The company is considering a fixed- or floating-rate loan package with a term of 5-10 years. If Brookfield opts for a floater, it would likely swap it to a fixed rate at closing or shortly afterward. While balance-sheet lenders — banks and insurance companies — have expressed interest, the word yesterday was that commercial MBS lenders were favored to win the assignment.

The loan collateral is a 1.7 million-square-foot building a couple blocks south of One World Trade Center, a short distance from the Hudson River. It’s one of the four towers that make up Brookfield Place, a complex formerly known as the World Financial Center.

Brookfield, seeking a loan equal to 65% of the property’s value, is serving as its own loan broker, as many large property owners do. It is providing would-be lenders with full financial information and asking them to pencil in the amount of loan proceeds that they’re willing to provide.

The loan amount could come in around $600 million, given an estimated value of $925 million for 200 Liberty Street. That estimate is based on the property’s annual net operating income of about $37 million, and, according to a recent review by CBRE, an average capitalization rate of 4% for top-performing office properties in New York. The talk is that CMBS platforms are quoting proceeds in that range, with balance-sheet operations offering closer to $500 million.

The complex was constructed in the mid-1980s by Toronto developer Olympia and York. The company filed for bankruptcy a few years after the property was completed, and Brookfield emerged as the owner in 1996 after taking control of the largest stake, about 47%. Olympia and York’s partners included Citigroup and CIBC. Brookfield later bought out the stakes of those banks and others, and it now owns the entire development.

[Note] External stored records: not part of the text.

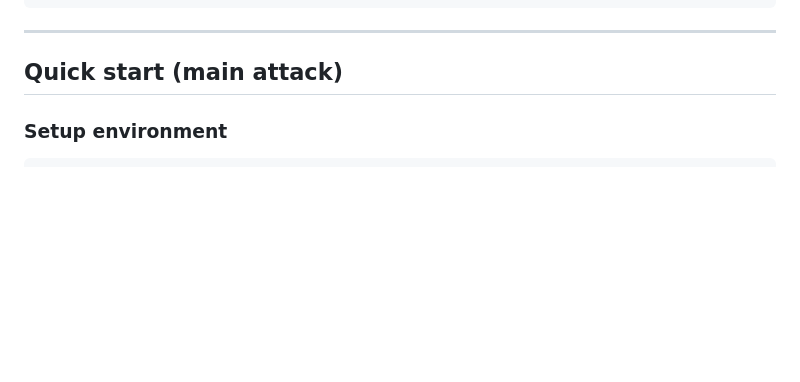
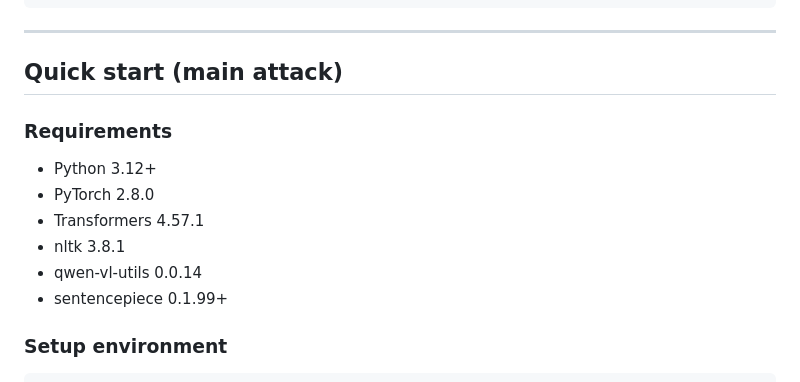
Before and after one commit to ai4ed/PreferAttack, a Markdown page: README.md, the part around the change. Drawn GitHub-style; blank space fills up the shorter version.

```diff
--- a/README.md
+++ b/README.md
@@ -117,6 +117,15 @@ A split-info file looks like:
 ---
 
 ## Quick start (main attack)
+
+### Requirements
+
+- Python 3.12+
+- PyTorch 2.8.0
+- Transformers 4.57.1
+- nltk 3.8.1
+- qwen-vl-utils 0.0.14
+- sentencepiece  0.1.99+
 
 ### Setup environment
 
```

Part of the proceeds from the new loan would be used to pay off the $310 million balance on the loan package that Deutsche Bank originated on 200 Liberty Street in 2007. The mortgage was securitized the same year in a $6.6 billion CMBS deal (2007-CD4). Brookfield has made only interest payments on the fixed-rate mortgage, which carries a coupon of 5.83% and matures in February. It can be prepaid without a penalty.

Brookfield Place encompasses four office towers — at 200 & 250 Vesey Street, and at 200 & 225 Liberty Street — with 7.5 million square feet of space among them. Each building has a relatively small retail component in addition to offices. Lying among the buildings is a 277,000-sf lower-rise portion that houses an enclosed luxury retail and restaurant component at 100 West Street. That piece features a two-story vaulted glass atrium looking out on a plaza and harbor for small watercraft along the Hudson River.

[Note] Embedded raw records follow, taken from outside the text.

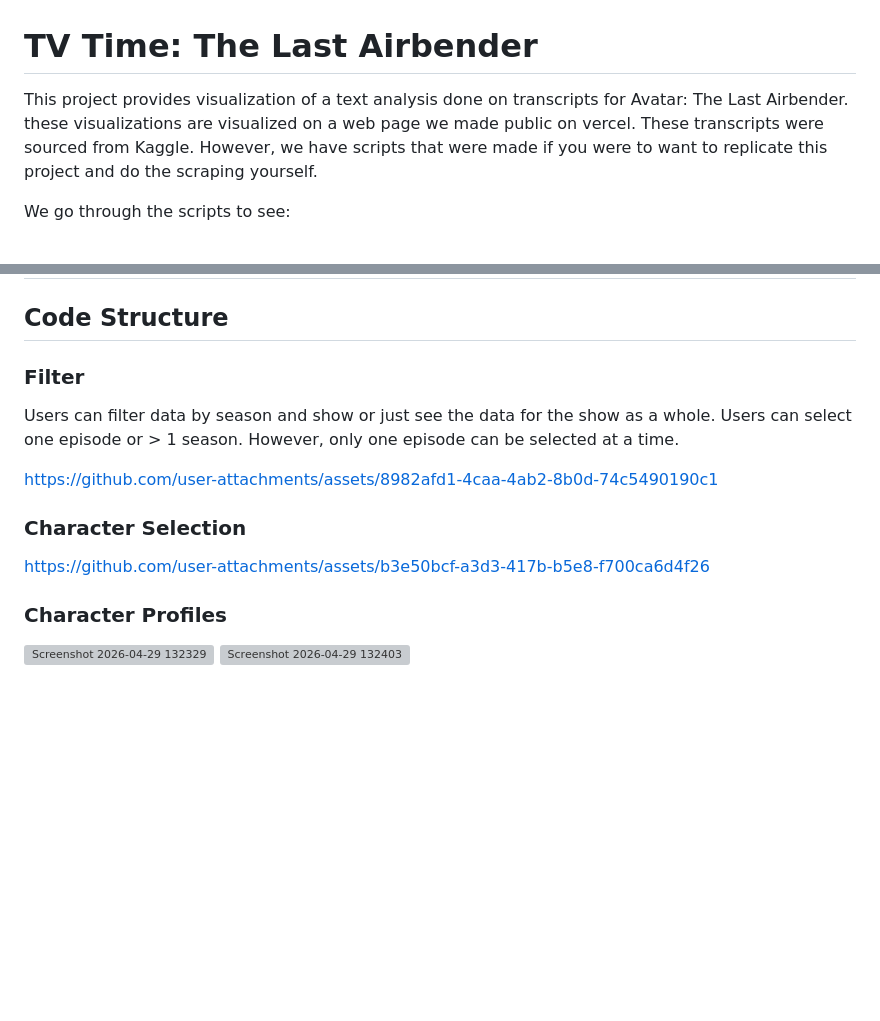
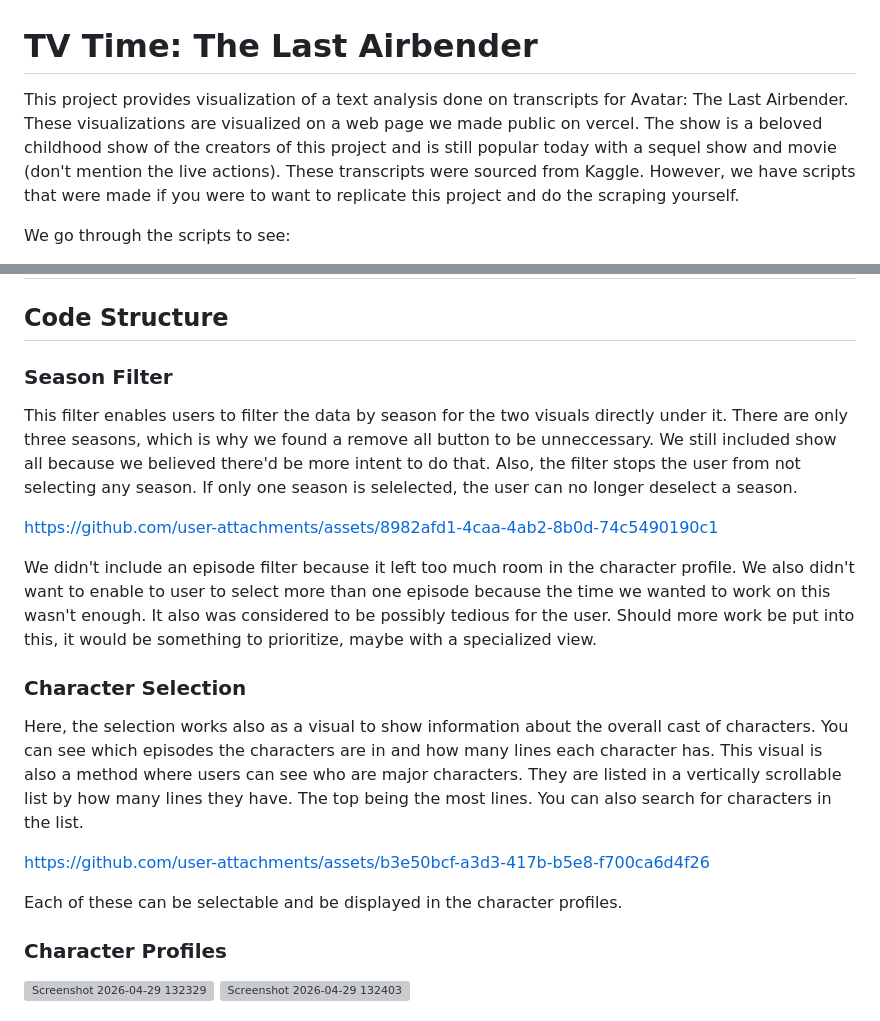
Before and after one commit to YomNom/TV-Time-The-Last-Airbender, a Markdown page: README.md, 2 parts joined by grey strips. Rendered like a GitHub page; blank space fills up the shorter version; grey boxes are pictures that could not be loaded.

Commit message:
Enhance README with project details and filter explanation
Updated project description and clarified filter functionality.

```diff
--- a/README.md
+++ b/README.md
@@ -1,6 +1,6 @@
 # TV Time: The Last Airbender
 
-This project provides visualization of a text analysis done on transcripts for Avatar: The Last Airbender. these visualizations are visualized on a web page we made public on vercel. These transcripts were sourced from Kaggle. However, we have scripts that were made if you were to want to replicate this project and do the scraping yourself.
+This project provides visualization of a text analysis done on transcripts for Avatar: The Last Airbender. These visualizations are visualized on a web page we made public on vercel. The show is a beloved childhood show of the creators of this project and is still popular today with a sequel show and movie (don't mention the live actions). These transcripts were sourced from Kaggle. However, we have scripts that were made if you were to want to replicate this project and do the scraping yourself.
 
 We go through the scripts to see:
 - How many characters appear in each episode
@@ -79,15 +79,21 @@ The avatar logo was obtained from Wikipedia.
 
 ## Code Structure
 
-### Filter
+### Season Filter
 
-Users can filter data by season and show or just see the data for the show as a whole. Users can select one episode or > 1 season. However, only one episode can be selected at a time.
+This filter enables users to filter the data by season for the two visuals directly under it. There are only three seasons, which is why we found a remove all button to be unneccessary. We still included show all because we believed there'd be more intent to do that. Also, the filter stops the user from not selecting any season. If only one season is selelected, the user can no longer deselect a season.
 
 https://github.com/user-attachments/assets/8982afd1-4caa-4ab2-8b0d-74c5490190c1
 
+We didn't include an episode filter because it left too much room in the character profile. We also didn't want to enable to user to select more than one episode because the time we wanted to work on this wasn't enough. It also was considered to be possibly tedious for the user. Should more work be put into this, it would be something to prioritize, maybe with a specialized view.
+
 ### Character Selection
 
+Here, the selection works also as a visual to show information about the overall cast of characters. You can see which episodes the characters are in and how many lines each character has. This visual is also a method where users can see who are major characters. They are listed in a vertically scrollable list by how many lines they have. The top being the most lines. You can also search for characters in the list.
+
 https://github.com/user-attachments/assets/b3e50bcf-a3d3-417b-b5e8-f700ca6d4f26
+
+Each of these can be selectable and be displayed in the character profiles.
 
 ### Character Profiles
 
```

About five years ago, Brookfield said it would spend up to $250 million to renovate the buildings and draw new tenants. That initiative eventually led to an effort to rebrand the complex to appeal to a wider base, beyond financial-services companies. The name was changed from World Financial Center a couple years ago.

The 40-story building is fully occupied. Among the major tenants is Associated Press. The news organization agreed last year to take 172,000 sf as its global headquarters, beginning in 2017.